◆ Exercise requirements ◆
Sort through the entries below and pull out lines containing the word "flowchart".

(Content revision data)
>>>

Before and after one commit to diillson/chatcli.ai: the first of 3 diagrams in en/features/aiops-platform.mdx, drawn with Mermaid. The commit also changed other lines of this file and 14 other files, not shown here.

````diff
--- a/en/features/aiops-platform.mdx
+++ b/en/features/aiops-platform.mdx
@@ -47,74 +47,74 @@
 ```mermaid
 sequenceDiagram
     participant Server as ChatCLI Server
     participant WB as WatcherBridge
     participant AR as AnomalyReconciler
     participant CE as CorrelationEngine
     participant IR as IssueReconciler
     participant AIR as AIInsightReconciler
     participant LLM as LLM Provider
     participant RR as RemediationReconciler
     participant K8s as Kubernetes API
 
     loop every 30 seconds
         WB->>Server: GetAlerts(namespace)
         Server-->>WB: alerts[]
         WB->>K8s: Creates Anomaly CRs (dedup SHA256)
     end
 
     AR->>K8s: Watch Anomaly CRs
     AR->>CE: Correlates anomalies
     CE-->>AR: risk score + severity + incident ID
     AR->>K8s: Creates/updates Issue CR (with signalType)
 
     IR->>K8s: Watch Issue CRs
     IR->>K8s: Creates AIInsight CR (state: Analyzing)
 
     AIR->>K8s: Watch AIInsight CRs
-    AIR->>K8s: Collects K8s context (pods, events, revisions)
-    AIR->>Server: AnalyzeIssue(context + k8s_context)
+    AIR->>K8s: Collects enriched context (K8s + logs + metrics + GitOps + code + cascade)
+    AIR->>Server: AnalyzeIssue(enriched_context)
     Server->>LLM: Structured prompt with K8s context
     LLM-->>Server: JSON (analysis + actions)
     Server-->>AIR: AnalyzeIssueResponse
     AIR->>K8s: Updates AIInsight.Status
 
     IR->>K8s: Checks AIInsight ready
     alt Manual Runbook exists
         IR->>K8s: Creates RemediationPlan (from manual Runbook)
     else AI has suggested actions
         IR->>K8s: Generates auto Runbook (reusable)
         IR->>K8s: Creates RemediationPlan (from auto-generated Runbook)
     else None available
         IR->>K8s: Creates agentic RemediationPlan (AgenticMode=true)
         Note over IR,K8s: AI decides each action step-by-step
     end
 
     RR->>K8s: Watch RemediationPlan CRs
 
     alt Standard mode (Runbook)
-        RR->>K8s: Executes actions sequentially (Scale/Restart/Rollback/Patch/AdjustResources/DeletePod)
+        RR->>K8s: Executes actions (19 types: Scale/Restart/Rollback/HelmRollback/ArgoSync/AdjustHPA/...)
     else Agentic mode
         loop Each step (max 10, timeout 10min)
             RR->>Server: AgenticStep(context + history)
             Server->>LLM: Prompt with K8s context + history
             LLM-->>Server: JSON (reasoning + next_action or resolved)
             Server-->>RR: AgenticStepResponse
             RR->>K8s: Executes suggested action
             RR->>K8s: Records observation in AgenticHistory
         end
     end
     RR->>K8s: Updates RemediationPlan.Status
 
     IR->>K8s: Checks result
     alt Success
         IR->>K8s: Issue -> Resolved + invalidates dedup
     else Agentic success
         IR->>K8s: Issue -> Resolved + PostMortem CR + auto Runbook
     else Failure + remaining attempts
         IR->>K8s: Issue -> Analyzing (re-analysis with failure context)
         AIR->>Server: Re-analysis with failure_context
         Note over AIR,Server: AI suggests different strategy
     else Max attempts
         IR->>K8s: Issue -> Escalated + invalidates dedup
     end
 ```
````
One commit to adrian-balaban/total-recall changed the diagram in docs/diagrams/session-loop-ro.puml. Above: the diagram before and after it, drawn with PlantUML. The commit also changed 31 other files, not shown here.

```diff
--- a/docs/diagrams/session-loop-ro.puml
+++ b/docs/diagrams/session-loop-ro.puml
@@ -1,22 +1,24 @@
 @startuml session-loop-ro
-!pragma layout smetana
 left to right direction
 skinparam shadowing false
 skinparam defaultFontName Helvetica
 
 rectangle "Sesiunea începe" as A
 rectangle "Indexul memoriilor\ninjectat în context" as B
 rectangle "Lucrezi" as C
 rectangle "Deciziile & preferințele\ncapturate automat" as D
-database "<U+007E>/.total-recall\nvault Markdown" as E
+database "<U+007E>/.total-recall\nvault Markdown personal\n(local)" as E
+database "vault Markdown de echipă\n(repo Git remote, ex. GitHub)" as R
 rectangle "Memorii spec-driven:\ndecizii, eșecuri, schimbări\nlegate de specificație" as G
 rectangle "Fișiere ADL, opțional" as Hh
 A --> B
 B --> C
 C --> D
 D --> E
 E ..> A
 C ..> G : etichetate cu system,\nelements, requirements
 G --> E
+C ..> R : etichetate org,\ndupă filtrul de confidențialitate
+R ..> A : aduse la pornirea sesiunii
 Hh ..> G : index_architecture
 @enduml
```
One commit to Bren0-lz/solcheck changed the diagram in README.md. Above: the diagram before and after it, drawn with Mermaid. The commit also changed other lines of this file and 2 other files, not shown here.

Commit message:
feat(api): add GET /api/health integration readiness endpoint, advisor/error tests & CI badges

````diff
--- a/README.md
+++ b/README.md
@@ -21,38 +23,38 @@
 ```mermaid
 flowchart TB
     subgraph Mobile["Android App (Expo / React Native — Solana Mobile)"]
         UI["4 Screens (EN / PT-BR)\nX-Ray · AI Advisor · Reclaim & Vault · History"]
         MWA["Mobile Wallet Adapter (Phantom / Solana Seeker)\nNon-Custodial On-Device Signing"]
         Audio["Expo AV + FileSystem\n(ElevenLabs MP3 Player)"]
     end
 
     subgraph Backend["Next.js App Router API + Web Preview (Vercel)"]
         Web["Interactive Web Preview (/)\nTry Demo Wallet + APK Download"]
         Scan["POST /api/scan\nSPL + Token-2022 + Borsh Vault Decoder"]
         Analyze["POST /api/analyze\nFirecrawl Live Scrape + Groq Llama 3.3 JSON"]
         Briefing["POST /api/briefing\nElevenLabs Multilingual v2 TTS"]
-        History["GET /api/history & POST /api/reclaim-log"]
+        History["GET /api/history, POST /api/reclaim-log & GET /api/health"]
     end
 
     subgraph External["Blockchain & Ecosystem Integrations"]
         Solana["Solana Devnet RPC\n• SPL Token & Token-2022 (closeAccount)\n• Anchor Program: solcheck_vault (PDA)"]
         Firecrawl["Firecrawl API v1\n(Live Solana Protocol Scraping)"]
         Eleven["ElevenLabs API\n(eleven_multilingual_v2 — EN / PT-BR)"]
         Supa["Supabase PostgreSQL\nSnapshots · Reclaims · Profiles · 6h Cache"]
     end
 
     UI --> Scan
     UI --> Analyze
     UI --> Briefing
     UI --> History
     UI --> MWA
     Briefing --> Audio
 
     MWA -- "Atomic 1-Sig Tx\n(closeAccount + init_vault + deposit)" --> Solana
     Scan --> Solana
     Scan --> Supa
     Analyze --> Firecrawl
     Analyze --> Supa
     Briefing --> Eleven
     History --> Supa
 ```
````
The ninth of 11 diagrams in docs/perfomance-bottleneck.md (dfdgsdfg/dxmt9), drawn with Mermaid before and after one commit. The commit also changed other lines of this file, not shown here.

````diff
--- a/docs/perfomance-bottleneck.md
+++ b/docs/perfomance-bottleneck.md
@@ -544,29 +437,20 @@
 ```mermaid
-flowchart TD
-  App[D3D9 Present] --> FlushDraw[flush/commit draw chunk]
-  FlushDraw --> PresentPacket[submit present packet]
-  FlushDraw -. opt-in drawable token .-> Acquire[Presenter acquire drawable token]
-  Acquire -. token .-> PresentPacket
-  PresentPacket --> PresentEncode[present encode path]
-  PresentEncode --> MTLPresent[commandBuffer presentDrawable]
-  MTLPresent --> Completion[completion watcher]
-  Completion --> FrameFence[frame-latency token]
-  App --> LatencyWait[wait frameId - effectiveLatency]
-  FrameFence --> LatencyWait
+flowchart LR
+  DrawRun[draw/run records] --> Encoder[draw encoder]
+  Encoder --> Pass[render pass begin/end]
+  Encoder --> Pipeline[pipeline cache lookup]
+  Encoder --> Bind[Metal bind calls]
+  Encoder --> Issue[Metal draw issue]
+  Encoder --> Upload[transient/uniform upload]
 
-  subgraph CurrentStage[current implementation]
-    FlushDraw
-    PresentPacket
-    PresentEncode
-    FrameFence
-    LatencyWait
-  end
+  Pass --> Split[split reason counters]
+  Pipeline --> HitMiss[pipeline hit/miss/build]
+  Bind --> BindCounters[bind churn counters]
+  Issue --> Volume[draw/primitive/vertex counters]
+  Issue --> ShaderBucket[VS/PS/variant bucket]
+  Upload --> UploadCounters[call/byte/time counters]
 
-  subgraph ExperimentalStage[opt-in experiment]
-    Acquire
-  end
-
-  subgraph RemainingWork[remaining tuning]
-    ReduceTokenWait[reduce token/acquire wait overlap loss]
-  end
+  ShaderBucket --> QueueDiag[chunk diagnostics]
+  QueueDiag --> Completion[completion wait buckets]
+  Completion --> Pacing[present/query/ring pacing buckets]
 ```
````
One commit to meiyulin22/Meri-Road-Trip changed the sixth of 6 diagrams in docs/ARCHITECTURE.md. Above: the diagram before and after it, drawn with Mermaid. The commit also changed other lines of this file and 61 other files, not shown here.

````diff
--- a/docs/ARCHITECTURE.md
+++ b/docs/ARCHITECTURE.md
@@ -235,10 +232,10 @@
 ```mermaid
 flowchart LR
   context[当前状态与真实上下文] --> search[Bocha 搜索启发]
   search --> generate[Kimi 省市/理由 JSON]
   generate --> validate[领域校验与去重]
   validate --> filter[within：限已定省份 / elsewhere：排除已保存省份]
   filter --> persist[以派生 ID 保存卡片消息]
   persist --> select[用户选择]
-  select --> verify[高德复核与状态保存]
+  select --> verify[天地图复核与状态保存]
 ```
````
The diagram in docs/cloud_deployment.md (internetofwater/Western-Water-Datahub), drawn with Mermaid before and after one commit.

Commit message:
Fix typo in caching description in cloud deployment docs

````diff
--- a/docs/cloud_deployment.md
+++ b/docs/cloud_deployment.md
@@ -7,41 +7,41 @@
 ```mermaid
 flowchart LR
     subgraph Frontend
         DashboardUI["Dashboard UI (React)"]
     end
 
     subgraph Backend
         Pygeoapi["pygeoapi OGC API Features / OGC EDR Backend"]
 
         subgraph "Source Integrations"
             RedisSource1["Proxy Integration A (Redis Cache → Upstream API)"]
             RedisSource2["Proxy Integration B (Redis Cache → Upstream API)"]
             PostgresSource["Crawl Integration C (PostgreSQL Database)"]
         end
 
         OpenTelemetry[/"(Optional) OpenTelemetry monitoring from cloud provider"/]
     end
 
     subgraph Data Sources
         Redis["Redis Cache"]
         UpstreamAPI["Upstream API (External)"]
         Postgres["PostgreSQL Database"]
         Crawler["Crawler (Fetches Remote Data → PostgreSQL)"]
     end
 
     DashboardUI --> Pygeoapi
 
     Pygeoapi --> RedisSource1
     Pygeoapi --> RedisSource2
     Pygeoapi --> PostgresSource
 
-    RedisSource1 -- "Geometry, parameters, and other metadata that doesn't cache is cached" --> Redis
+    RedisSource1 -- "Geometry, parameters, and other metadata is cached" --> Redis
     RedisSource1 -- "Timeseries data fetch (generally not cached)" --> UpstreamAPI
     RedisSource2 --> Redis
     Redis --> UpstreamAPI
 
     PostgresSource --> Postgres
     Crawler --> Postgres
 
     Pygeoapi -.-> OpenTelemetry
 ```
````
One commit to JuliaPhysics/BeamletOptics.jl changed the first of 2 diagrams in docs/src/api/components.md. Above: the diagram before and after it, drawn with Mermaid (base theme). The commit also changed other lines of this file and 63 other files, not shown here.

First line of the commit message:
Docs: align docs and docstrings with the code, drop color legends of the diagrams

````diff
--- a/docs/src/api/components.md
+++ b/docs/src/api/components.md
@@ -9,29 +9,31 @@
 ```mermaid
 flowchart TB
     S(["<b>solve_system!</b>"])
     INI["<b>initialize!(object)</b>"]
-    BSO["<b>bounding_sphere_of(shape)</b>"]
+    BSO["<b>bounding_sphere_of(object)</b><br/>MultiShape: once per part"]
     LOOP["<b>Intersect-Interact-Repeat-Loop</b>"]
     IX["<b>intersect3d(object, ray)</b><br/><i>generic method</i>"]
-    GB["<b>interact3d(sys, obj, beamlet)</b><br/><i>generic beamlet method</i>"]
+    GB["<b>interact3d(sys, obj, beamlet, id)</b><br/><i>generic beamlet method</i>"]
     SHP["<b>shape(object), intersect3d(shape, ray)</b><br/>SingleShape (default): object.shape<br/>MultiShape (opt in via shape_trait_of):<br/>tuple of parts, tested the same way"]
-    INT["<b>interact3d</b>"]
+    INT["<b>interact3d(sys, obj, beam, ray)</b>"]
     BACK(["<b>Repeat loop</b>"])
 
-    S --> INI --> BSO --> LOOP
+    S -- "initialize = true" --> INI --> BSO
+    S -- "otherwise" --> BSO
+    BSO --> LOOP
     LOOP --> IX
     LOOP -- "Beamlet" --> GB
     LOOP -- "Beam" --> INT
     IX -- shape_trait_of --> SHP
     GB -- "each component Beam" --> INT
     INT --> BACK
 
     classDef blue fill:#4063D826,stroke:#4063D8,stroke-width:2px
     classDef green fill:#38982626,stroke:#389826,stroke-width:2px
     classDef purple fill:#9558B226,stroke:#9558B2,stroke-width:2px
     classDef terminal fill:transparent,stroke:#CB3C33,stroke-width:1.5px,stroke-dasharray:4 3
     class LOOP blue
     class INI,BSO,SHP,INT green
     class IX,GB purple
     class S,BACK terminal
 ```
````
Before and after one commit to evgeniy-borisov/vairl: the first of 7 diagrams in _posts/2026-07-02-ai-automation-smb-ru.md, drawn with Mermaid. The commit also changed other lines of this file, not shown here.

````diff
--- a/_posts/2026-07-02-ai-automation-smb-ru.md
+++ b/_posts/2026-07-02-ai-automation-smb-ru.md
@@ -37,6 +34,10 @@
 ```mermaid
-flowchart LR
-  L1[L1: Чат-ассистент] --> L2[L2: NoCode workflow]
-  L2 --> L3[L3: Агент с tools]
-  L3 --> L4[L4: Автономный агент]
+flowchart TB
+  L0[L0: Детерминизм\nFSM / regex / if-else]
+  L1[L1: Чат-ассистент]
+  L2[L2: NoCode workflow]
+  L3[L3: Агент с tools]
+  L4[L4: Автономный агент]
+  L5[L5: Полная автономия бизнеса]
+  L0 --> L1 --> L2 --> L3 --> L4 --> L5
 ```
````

<<<

◆ Exercise result ◆
 flowchart TB
-flowchart TD
+flowchart LR
 flowchart LR
 flowchart LR
 flowchart TB
-flowchart LR
+flowchart TB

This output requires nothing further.